But how does that happen?
First off, wind doesn’t actually push the giant blades of a wind turbine. The blades are shaped like the wing of an airplane and work in much the same way. As wind passes over the blade, a difference in air pressure is created above the blade and below the blade. This creates lift for an airplane. For a wind turbine, the blades will begin to spin.
The blades will begin turning at wind speeds of 12 km/hr and will produce electricity 70 – 80% of the time. When wind is stronger, they will produce more energy, though the turbine will shut down if the wind is too strong, more than 88 km/hr, to prevent stress and breakage of the equipment.
The wind produces kinetic energy which turns the blades of the turbine.

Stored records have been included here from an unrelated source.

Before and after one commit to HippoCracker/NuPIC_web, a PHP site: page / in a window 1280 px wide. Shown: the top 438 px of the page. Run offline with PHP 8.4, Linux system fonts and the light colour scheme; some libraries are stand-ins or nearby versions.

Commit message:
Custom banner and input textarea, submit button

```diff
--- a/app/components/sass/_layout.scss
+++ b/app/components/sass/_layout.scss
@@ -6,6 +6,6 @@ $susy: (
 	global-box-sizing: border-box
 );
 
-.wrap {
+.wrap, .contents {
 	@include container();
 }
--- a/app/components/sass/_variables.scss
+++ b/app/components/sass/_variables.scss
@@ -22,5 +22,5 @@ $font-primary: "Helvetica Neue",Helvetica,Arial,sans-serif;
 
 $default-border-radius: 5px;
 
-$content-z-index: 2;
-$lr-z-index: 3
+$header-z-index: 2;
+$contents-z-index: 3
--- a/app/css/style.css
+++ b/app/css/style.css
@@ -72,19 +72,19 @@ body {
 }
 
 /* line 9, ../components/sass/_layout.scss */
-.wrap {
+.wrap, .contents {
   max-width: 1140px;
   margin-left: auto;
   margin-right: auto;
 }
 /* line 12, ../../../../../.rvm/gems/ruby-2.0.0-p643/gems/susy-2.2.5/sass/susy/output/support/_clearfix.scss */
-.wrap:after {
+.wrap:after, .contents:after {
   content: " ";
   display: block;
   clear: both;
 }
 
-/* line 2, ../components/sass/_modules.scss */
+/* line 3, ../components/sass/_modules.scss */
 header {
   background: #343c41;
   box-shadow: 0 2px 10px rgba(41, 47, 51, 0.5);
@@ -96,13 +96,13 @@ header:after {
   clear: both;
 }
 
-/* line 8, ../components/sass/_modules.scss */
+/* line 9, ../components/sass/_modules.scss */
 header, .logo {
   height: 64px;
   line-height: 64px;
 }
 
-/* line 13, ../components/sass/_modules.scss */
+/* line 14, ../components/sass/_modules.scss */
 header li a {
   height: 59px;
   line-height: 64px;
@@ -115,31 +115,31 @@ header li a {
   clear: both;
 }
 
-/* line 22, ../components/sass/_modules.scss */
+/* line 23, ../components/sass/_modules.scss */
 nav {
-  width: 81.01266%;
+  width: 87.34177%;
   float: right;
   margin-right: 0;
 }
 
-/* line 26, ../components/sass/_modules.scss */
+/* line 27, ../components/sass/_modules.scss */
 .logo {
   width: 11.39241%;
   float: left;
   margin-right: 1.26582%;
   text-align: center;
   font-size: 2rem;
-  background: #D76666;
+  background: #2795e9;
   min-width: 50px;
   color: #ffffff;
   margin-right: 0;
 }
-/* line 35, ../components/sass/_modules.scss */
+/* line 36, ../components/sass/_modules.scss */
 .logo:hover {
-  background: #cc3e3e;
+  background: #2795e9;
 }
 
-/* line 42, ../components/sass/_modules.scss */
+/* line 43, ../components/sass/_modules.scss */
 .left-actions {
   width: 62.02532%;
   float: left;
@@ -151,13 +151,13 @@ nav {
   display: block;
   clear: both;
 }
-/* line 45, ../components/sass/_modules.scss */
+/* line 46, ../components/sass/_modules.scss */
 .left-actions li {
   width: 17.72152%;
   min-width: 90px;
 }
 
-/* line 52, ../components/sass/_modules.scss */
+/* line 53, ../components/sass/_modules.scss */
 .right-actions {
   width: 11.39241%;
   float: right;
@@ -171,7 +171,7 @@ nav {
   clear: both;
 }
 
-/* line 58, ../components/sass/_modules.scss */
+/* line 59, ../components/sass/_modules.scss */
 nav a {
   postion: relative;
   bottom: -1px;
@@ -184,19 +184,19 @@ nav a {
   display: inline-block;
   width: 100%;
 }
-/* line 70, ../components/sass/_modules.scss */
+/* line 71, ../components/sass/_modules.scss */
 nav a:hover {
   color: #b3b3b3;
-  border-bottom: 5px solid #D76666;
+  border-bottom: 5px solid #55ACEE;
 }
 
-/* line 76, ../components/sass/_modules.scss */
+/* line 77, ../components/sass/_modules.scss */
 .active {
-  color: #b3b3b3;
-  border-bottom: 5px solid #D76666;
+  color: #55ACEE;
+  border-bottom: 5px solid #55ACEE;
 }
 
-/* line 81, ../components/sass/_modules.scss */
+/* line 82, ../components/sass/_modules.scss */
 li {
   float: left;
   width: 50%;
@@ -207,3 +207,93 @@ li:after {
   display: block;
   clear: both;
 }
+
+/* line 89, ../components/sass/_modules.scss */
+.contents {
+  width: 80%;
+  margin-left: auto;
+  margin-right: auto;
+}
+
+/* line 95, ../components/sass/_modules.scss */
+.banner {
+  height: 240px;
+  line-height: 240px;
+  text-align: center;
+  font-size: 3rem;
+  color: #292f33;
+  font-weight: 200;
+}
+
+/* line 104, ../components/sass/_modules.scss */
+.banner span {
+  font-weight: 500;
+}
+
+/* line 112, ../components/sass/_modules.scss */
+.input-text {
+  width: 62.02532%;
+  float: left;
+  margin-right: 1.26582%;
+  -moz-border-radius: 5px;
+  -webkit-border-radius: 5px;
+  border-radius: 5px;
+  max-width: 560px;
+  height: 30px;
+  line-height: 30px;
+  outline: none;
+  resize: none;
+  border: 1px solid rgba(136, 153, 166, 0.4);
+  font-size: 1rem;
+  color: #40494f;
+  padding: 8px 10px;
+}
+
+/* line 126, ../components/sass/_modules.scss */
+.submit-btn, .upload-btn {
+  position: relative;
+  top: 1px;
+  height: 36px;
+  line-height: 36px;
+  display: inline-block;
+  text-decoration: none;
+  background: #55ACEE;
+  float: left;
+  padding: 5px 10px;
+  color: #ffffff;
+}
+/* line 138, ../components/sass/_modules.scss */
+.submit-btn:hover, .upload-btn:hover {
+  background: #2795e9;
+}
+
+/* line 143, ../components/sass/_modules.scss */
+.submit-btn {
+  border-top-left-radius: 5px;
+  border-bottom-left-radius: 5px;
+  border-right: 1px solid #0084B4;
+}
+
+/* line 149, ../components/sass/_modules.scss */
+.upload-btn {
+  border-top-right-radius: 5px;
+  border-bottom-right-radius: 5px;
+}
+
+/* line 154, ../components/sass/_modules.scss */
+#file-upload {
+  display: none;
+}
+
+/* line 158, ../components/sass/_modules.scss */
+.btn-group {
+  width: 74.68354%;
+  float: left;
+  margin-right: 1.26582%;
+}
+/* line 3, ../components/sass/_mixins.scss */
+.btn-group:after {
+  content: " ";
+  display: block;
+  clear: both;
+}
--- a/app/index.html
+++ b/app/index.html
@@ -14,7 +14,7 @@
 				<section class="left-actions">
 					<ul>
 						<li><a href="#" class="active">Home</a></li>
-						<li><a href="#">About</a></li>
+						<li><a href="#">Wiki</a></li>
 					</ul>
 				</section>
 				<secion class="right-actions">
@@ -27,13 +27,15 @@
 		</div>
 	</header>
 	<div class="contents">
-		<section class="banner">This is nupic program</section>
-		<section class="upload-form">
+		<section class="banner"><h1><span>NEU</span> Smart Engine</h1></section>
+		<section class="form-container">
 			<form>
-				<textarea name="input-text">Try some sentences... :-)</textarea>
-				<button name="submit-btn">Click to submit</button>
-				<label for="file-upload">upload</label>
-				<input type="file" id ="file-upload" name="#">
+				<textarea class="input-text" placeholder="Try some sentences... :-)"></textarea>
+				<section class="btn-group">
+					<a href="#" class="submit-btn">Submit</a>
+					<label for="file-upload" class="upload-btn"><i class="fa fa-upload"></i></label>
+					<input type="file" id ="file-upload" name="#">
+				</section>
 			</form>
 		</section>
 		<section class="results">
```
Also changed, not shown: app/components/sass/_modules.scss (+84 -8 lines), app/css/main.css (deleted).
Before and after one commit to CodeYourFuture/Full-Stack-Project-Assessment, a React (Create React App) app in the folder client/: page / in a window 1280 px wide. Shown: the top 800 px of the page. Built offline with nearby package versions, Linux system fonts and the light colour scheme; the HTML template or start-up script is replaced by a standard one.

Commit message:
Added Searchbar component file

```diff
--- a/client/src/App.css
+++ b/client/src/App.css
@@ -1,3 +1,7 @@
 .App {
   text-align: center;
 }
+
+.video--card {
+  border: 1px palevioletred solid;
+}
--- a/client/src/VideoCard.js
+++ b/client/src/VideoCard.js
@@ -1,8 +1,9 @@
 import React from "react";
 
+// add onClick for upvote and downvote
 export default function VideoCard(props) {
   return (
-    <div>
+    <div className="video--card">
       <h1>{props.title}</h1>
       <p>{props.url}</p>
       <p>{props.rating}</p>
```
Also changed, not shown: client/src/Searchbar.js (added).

The blades turn the rotor, gears, and drive shaft inside the nacelle, producing mechanical energy. A generator converts this into electrical current that travels through cables to a substation that converts it to a higher voltage that customers can use.
The amount of electricity a turbine produces can be increased in a couple of ways.
Longer blades will produce more power; in fact, doubling the length of the blades will produce four times as much power. Building a wind farm at sea level will increase productivity, because turbine blades turn more easily in heavier, denser air. In Alberta, our wind farms are at a higher elevation, where wind is thinner and lighter, so the turbines are less productive. Good thing it’s almost always windy here!
If you can get up close to a wind turbine, you can get a good sense of how huge they are. The tower may be more than 65 m tall with blades that are over 40 m long. To prevent the turbine from being torn off the earth in the wind, 102 tension bolts secure it in a foundation of concrete that is 9 – 10 m deep and 4 m across.
Wind farms are designed to last 25 years or more. There is little maintenance required, compared to other forms of electricity, like hydro or nuclear facilities. Technology has improved dramatically over the years, making wind energy less expensive, but scientists continue to look for improvements. Researchers also continue to look for ways to keep bats and birds safe around wind turbines.